Empirical Data On How Investors Are Harmed When Companies Do not Disclose Information About Violence and Lack of Indigenous Consent
48 Pages Posted: 2 Dec 2020
York University - Osgoode Hall Law School
Date Written: September 15, 2020
The Justice and Corporate Accountability has filed a number of complaints to the Ontario Securities Commission, the British Columbia Securities Commission and the United States Securities and Exchange Commission relating to the failure of Canadian mining companies to disclose information on community conflict, violence and Indigenous consent.
An analysis of the cases found four indicia that showed that the information disclosed in the complaints (but not disclosed by the companies) was important material information relating to the health of the company, including a drop in share price; divestment by institutional investors; and shareholder class action law suits against the company.
The study recommends that extractive companies should have more explicit guidance related to disclosure of violence and human rights issues, including specific disclosure requirements relating to free, prior, and informed consent of Indigenous peoples (FPIC).

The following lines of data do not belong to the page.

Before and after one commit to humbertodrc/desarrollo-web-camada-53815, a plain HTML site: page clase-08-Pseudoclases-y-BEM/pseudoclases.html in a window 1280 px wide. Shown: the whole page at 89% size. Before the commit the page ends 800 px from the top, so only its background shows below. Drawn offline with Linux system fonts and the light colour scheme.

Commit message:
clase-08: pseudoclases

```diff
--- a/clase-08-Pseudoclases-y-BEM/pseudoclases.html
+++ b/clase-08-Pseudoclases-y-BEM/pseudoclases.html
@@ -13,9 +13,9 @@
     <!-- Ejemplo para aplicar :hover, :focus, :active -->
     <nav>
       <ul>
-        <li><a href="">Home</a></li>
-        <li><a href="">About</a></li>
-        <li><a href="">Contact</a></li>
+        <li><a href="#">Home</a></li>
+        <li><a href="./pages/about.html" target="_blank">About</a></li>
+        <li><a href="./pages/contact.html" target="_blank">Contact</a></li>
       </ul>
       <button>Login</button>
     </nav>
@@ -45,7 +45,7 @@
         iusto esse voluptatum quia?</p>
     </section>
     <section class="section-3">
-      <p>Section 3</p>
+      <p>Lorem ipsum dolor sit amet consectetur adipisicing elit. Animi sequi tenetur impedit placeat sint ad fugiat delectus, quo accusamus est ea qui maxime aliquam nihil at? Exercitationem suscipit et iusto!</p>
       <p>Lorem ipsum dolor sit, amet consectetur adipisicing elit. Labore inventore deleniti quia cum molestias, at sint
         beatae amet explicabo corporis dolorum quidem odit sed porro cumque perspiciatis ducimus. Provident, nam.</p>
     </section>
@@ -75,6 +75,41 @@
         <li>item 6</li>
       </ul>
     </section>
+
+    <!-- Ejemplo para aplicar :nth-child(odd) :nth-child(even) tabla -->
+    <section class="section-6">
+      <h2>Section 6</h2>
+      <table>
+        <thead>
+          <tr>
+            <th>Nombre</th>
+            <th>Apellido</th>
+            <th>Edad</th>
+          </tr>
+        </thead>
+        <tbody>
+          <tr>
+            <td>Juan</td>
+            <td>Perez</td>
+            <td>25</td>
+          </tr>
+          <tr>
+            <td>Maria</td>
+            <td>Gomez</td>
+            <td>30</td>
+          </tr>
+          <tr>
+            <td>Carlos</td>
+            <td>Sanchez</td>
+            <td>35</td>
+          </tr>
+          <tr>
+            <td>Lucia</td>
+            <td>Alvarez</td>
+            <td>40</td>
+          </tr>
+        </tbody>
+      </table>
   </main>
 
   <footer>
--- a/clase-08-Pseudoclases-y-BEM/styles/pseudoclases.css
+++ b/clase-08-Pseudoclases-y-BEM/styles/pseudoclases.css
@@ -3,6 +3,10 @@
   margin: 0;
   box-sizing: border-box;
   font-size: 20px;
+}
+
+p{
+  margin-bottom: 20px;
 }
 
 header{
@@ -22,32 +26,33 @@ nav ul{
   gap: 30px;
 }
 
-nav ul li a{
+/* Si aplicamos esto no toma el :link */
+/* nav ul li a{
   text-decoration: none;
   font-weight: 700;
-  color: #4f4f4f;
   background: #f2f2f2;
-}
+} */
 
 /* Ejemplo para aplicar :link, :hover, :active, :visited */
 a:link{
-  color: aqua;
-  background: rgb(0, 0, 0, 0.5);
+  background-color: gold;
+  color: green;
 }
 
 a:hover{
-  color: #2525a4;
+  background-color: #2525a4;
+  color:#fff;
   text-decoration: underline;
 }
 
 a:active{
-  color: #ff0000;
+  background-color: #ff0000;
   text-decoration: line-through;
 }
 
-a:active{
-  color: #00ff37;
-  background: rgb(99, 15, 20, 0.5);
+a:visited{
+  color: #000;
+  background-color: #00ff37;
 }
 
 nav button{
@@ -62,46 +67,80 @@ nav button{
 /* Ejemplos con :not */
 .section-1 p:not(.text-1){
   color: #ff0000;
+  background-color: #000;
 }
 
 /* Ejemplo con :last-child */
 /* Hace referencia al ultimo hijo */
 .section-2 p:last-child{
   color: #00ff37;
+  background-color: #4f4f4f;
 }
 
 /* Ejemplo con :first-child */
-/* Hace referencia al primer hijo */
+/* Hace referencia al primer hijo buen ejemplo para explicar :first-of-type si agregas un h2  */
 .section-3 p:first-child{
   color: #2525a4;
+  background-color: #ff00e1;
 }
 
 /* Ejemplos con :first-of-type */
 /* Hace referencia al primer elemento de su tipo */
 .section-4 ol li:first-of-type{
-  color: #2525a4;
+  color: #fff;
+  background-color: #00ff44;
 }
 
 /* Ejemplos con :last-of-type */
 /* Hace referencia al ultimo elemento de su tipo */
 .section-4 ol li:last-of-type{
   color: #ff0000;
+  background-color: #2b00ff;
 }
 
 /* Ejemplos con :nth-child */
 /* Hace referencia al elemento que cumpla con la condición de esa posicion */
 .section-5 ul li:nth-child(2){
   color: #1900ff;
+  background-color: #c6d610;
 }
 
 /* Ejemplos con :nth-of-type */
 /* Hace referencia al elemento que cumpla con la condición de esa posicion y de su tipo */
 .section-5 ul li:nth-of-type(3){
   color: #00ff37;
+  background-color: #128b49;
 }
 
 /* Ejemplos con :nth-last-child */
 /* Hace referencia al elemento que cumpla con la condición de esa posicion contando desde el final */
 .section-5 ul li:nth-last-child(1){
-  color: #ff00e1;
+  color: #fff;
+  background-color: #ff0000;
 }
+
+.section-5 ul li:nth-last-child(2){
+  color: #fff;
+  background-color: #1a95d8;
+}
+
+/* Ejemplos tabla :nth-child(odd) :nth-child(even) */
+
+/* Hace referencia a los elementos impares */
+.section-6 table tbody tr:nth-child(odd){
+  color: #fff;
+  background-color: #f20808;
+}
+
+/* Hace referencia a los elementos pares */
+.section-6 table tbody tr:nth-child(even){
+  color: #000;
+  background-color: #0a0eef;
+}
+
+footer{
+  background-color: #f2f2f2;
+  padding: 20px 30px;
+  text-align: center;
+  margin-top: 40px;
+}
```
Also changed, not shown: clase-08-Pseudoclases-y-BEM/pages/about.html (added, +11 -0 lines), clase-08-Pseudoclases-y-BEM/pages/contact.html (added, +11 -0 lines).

This study is a follow-up to the JCAP report, “The Canada Brand: Violence and Canadian Mining Companies in Latin America” (2016), which found that publicly listed companies reported only 24.2% of the deaths and 12.3% of the injuries listed in that report.
Keywords: Securities Commission, Securities and Exchange Commission, mining, business and human rights, FPIC, Free Prior and Informed Consent, Indigenous peoples, Latin America, Tahoe Resources, Pebble Mine, Excellon Resources
JEL Classification: K2, Q3
Suggested Citation: Suggested Citation